For each line below with the word "Markdown", write out a copy.
◇ ◇ ◇
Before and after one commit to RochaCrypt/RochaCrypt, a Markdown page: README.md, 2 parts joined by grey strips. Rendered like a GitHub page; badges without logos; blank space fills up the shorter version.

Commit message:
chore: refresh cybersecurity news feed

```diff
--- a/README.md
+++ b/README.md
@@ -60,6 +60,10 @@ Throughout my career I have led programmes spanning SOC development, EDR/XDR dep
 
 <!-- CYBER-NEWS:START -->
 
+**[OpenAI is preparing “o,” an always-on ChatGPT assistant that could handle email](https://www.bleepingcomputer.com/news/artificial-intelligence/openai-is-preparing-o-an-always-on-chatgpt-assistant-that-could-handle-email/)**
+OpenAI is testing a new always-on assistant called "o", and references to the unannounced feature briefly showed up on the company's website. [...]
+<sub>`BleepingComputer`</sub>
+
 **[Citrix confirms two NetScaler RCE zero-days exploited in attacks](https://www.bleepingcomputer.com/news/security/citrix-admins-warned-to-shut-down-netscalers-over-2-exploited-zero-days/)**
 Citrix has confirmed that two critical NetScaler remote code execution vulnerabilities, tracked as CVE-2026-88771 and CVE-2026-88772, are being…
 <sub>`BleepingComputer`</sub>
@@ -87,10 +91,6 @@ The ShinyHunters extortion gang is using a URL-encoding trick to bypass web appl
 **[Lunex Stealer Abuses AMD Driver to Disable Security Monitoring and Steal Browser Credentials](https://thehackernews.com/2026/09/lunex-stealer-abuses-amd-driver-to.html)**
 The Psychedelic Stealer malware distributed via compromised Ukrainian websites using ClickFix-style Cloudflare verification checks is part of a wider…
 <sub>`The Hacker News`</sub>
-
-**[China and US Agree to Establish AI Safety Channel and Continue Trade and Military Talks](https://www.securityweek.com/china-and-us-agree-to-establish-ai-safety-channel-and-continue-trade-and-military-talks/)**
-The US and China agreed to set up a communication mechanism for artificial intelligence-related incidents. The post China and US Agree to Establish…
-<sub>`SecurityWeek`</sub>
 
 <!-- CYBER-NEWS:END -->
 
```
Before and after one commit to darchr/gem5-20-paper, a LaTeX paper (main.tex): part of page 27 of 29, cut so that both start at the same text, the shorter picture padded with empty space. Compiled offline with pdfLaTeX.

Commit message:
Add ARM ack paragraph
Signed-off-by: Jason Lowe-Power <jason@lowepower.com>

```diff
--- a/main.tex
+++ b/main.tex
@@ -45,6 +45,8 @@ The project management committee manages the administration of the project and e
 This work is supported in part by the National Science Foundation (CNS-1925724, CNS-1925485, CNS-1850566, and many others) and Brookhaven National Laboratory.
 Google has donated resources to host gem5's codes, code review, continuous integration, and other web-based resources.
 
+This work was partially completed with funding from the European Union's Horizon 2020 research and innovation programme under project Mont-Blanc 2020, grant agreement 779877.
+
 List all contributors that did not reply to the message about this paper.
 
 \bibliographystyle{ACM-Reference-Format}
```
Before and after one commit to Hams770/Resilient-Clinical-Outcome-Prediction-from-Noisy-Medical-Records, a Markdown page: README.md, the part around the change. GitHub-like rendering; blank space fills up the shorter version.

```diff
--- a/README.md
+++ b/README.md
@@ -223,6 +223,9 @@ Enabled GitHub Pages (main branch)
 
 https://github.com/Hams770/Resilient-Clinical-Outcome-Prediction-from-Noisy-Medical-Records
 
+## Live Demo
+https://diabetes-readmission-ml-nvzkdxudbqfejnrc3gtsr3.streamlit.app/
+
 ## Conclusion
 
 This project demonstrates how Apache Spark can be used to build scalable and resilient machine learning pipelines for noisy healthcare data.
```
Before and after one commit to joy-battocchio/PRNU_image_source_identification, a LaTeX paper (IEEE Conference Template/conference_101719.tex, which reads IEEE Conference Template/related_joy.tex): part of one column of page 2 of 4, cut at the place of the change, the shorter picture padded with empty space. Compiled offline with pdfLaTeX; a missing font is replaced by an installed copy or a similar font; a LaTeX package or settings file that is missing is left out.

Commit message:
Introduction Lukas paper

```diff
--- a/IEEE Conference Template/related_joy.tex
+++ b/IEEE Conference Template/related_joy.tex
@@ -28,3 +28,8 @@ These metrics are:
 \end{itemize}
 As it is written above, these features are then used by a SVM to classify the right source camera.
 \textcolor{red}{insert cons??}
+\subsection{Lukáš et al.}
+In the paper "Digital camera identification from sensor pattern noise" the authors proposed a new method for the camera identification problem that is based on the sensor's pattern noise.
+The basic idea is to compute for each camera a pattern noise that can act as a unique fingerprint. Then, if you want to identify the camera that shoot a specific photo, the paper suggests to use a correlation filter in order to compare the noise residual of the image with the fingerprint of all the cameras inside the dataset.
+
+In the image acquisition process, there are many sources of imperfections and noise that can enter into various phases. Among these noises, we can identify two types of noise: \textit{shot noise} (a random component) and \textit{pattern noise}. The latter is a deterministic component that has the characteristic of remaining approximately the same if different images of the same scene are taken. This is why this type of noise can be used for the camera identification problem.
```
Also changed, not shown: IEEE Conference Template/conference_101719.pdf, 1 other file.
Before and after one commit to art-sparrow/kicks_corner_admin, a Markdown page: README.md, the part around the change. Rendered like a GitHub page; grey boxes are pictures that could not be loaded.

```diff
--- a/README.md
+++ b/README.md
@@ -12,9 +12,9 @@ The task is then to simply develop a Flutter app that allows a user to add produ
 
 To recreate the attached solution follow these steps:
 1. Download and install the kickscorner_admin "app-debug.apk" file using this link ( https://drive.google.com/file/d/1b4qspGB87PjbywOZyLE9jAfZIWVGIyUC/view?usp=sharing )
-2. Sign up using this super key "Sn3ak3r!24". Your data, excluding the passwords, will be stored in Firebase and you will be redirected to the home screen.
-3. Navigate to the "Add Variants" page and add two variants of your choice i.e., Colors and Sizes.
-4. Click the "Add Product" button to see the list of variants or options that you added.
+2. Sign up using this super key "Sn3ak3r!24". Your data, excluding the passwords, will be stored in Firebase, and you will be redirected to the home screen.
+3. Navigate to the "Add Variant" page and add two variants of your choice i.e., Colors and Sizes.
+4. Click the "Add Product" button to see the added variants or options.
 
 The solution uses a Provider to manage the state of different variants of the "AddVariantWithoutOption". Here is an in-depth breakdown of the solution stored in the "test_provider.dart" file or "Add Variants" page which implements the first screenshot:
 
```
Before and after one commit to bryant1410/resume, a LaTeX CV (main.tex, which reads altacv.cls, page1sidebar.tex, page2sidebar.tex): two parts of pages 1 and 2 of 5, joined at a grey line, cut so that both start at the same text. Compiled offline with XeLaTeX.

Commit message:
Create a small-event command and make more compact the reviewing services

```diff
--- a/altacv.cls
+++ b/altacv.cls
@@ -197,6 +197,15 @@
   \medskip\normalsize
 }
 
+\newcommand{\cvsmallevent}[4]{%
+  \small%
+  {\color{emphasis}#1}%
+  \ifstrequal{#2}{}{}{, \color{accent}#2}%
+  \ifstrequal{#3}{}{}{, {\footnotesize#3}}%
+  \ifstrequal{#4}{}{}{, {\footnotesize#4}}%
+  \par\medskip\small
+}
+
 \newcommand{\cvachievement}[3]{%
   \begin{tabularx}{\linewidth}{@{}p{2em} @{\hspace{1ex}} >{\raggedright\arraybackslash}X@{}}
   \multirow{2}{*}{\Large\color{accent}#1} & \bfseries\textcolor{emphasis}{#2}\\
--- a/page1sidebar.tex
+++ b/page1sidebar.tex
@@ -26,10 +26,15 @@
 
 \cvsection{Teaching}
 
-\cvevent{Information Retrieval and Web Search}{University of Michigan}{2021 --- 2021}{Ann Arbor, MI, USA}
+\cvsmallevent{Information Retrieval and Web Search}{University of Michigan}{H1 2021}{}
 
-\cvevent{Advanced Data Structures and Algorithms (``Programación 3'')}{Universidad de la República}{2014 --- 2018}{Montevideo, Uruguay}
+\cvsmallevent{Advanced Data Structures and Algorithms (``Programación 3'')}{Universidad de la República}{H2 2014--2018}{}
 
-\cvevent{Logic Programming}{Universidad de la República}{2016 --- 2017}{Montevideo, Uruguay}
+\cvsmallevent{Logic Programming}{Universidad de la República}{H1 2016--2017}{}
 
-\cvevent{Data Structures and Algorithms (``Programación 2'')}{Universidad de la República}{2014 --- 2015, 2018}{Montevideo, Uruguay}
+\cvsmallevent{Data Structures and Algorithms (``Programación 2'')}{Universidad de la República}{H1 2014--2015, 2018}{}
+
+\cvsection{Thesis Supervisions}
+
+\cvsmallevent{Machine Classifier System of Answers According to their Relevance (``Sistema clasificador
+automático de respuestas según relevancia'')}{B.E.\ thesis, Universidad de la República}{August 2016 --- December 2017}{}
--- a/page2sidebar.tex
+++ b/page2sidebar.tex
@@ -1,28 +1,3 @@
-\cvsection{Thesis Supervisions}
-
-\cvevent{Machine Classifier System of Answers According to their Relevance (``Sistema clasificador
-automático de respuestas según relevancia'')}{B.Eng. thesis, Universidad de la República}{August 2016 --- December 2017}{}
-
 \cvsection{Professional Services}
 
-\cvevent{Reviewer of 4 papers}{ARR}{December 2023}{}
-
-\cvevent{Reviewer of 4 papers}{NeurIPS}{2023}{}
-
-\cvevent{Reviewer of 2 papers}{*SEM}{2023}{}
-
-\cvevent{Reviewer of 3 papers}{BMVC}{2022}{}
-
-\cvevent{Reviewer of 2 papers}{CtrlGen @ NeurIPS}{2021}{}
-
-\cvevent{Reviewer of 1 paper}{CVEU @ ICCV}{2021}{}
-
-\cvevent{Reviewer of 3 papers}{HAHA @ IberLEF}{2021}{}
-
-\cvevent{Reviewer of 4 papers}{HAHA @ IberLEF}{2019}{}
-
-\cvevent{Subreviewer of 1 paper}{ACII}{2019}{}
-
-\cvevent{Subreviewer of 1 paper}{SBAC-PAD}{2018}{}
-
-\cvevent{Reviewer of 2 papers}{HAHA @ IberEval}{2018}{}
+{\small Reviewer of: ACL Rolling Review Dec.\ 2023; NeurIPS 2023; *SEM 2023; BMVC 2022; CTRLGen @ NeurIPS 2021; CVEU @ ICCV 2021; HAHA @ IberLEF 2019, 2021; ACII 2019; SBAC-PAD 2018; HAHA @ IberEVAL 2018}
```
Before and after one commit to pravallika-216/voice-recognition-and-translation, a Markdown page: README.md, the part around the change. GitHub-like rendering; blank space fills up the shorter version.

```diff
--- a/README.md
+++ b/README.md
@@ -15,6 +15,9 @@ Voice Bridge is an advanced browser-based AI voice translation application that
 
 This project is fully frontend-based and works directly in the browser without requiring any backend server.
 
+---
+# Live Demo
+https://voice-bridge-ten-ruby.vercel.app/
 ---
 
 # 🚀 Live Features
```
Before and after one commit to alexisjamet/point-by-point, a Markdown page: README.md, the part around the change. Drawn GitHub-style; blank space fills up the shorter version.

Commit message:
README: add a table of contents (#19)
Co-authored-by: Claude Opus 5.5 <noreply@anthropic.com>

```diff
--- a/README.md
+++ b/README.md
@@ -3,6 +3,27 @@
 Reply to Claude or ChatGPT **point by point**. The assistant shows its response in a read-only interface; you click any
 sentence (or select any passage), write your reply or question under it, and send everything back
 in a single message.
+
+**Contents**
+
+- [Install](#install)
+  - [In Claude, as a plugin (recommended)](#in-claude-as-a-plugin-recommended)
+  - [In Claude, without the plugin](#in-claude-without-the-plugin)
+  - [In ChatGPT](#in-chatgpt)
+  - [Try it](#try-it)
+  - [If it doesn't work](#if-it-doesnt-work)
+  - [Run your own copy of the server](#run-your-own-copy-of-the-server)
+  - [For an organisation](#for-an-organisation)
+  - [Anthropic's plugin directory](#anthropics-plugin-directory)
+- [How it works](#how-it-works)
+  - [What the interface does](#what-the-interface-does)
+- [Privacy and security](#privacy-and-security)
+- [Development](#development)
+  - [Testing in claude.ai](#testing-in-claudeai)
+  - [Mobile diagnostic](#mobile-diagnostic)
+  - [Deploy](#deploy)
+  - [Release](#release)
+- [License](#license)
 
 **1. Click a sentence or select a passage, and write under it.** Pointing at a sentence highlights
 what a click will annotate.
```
◇ ◇ ◇
Response to this exercise:
Before and after one commit to RochaCrypt/RochaCrypt, a Markdown page: README.md, 2 parts joined by grey strips. Rendered like a GitHub page; badges without logos; blank space fills up the shorter version.
Before and after one commit to Hams770/Resilient-Clinical-Outcome-Prediction-from-Noisy-Medical-Records, a Markdown page: README.md, the part around the change. GitHub-like rendering; blank space fills up the shorter version.
Before and after one commit to art-sparrow/kicks_corner_admin, a Markdown page: README.md, the part around the change. Rendered like a GitHub page; grey boxes are pictures that could not be loaded.
Before and after one commit to pravallika-216/voice-recognition-and-translation, a Markdown page: README.md, the part around the change. GitHub-like rendering; blank space fills up the shorter version.
Before and after one commit to alexisjamet/point-by-point, a Markdown page: README.md, the part around the change. Drawn GitHub-style; blank space fills up the shorter version.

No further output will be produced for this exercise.